The initial focus of the work in Southeast Asia will be in countries that are already members of the Mekong Basin Disease Surveillance network (MBDS) -- Cambodia, China, Laos, Myanmar, Thailand and Vietnam. NTI’s Global Health and Security Initiative, in partnership with the Rockefeller Foundation, has been working with these countries to sponsor national and regional exercises that test their capabilities to respond to a possible human influenza pandemic, among other activities.
With this grant from Google, GHSI will continue to help the regional partners improve laboratory diagnostics capabilities and increase the training of personnel. In addition, GHSI will support the strengthening of a management system to enable these countries to work together as a regional network to reduce the burden of infectious disease for their populations. The grant will also enable GHSI to work with a wider range of partners in the region, including the new Google-sponsored non-profit organization, Innovative Support to Emergencies, Diseases and Disasters (INSTEDD).
“This enhancement of capabilities is very much in the global interest to provide for the early detection and warning of possible worldwide pandemics of infectious disease, such as highly pathogenic influenza,” said Terence Taylor, Director of GHSI.
Middle East Consortium for Infectious Disease Surveillance (MECIDS)
As part of these efforts, GHSI will apply lessons from its work elsewhere in the world, in particular the Middle East, where GHSI is supporting the groundbreaking Middle East Consortium for Infectious Disease Surveillance (MECIDS). In one of the most challenging political and security environments in the world, top public health officials from Israel, Jordan and the Palestinian Authority have been working together side-byside, on a daily basis, developing regional strategies and capabilities to detect, control and respond to infectious disease threats since 2004.
With financial support from the Bill and Melinda Gates Foundation and operating with partners, including the World Bank, the RAND Corporation and IBM, GHSI has been providing financial resources and expertise in support of this network, with hopes of expanding MECIDS to include other Middle East countries.

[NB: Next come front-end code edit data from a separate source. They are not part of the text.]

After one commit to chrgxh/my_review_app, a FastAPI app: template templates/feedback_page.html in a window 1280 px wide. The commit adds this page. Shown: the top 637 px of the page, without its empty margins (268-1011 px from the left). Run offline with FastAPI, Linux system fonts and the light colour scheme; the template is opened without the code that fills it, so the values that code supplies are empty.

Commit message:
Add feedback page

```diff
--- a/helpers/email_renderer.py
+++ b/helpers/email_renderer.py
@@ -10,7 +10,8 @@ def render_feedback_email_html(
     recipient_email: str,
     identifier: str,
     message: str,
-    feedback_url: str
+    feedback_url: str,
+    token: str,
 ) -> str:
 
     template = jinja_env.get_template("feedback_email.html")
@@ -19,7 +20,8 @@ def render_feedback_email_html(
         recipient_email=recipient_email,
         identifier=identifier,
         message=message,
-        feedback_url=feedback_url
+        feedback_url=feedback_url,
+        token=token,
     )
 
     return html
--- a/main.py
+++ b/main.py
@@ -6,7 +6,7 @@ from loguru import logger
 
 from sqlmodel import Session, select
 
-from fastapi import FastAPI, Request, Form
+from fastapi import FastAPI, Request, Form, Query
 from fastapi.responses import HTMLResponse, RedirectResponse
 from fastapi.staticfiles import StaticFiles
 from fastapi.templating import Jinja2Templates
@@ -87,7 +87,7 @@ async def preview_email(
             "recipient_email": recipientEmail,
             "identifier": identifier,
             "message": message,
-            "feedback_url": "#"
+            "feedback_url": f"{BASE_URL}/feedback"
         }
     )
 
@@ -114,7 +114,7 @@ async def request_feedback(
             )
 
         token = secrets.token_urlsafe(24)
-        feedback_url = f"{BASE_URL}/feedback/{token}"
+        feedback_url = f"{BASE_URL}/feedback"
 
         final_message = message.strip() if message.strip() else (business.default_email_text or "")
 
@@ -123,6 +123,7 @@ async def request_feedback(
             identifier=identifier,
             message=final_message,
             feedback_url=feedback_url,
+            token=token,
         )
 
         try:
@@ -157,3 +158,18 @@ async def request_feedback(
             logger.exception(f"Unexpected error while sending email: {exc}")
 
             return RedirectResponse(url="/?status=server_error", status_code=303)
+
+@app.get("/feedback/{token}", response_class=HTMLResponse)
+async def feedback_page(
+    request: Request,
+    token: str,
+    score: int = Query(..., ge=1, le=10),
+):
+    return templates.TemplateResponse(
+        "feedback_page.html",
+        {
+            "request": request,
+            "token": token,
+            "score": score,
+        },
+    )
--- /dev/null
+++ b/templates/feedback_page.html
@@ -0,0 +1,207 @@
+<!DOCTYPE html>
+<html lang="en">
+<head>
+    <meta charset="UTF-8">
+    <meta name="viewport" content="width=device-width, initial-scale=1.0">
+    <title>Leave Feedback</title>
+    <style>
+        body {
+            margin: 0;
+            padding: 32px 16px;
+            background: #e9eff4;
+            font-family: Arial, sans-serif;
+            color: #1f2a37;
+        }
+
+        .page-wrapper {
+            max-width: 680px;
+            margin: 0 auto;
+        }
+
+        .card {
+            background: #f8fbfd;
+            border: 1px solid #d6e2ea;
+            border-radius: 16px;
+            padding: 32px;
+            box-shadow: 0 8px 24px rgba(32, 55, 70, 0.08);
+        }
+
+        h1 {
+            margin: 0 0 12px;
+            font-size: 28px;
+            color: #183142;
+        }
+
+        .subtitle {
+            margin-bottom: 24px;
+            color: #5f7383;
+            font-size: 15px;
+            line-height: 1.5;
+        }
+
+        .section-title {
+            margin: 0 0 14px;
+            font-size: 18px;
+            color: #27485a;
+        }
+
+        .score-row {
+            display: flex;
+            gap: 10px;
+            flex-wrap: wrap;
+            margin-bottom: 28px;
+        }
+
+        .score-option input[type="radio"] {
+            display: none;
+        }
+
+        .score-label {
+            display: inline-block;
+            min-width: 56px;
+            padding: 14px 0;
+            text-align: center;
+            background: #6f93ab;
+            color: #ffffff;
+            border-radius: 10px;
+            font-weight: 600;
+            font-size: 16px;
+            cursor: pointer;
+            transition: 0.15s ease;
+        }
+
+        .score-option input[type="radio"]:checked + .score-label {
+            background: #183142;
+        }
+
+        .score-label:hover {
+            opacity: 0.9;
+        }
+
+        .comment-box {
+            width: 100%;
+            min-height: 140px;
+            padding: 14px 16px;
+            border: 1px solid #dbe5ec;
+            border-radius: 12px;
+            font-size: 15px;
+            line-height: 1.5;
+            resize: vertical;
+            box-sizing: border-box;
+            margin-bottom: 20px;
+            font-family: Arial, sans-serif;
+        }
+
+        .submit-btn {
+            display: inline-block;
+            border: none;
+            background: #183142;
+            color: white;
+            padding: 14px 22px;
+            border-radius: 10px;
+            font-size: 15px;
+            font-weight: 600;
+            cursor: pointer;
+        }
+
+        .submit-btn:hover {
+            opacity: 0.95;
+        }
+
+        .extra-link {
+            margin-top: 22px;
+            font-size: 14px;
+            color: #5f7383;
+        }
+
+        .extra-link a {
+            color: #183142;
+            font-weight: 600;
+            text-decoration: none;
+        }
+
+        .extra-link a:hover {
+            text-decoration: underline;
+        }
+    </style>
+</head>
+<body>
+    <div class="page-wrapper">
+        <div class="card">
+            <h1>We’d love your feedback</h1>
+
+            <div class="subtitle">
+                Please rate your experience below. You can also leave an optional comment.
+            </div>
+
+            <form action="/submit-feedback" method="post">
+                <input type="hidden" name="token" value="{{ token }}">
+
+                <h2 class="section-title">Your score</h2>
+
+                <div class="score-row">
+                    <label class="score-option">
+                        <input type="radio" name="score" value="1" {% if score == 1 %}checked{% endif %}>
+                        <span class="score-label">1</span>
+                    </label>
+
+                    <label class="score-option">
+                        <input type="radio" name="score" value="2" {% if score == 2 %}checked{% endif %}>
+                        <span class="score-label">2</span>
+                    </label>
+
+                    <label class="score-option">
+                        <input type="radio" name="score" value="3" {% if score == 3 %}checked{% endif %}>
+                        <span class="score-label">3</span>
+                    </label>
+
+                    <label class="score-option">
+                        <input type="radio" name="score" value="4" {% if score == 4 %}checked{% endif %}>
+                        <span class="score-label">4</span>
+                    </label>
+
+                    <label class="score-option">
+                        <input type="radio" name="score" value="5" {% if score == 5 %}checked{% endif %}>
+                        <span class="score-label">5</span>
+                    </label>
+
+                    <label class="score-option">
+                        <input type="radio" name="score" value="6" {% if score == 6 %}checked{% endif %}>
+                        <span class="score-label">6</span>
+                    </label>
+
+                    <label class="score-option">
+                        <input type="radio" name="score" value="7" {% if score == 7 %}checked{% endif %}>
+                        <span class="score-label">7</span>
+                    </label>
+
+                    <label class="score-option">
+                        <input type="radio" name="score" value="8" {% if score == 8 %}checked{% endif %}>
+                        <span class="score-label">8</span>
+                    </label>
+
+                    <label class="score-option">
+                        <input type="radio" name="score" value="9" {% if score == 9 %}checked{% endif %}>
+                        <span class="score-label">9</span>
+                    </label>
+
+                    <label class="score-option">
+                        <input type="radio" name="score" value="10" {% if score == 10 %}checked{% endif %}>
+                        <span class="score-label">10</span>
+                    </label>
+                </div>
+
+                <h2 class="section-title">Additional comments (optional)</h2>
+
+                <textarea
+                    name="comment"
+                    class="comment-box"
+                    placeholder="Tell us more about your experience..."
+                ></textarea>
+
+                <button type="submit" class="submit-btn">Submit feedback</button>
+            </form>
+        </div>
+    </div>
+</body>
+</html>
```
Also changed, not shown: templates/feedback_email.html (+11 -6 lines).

In an effort to increase the reach of its activities, GHSI also works closely with the International Council for the Life Sciences (ICLS), which promotes biosafety and biosecurity standards and training in the Middle East and North Africa. ICLS was launched in December 2005 with the support of NTI.
Building Global Regional Networks
GHSI hopes to help build a regional network to combat infectious disease in South Asia as well. It has begun working with experts in India and Pakistan and plans to reach out to experts in additional South Asian countries. Contacts have also been made with public health networks in Africa and Latin America with a view toward establishing stronger links between the regional networks to share experience and best practices.
“We believe this effort can help increase the overall global capability for rapid detection and identification of infectious diseases,” said Mr. Taylor.
NTI and GHSI
NTI’s Global Health and Security Initiative works through innovative partnerships worldwide to address the threat of natural pandemics, accidental outbreaks from laboratories and use of biological agents as a weapon. GHSI’s efforts seek to improve disease detection and response and to promote safe practices in biomedical science to secure dangerous pathogens and prevent the misuse of biotechnology information. For more information, please visit www.ghsi.org. The Nuclear Threat Initiative is a charitable organization working to reduce the threats from nuclear, biological and chemical weapons.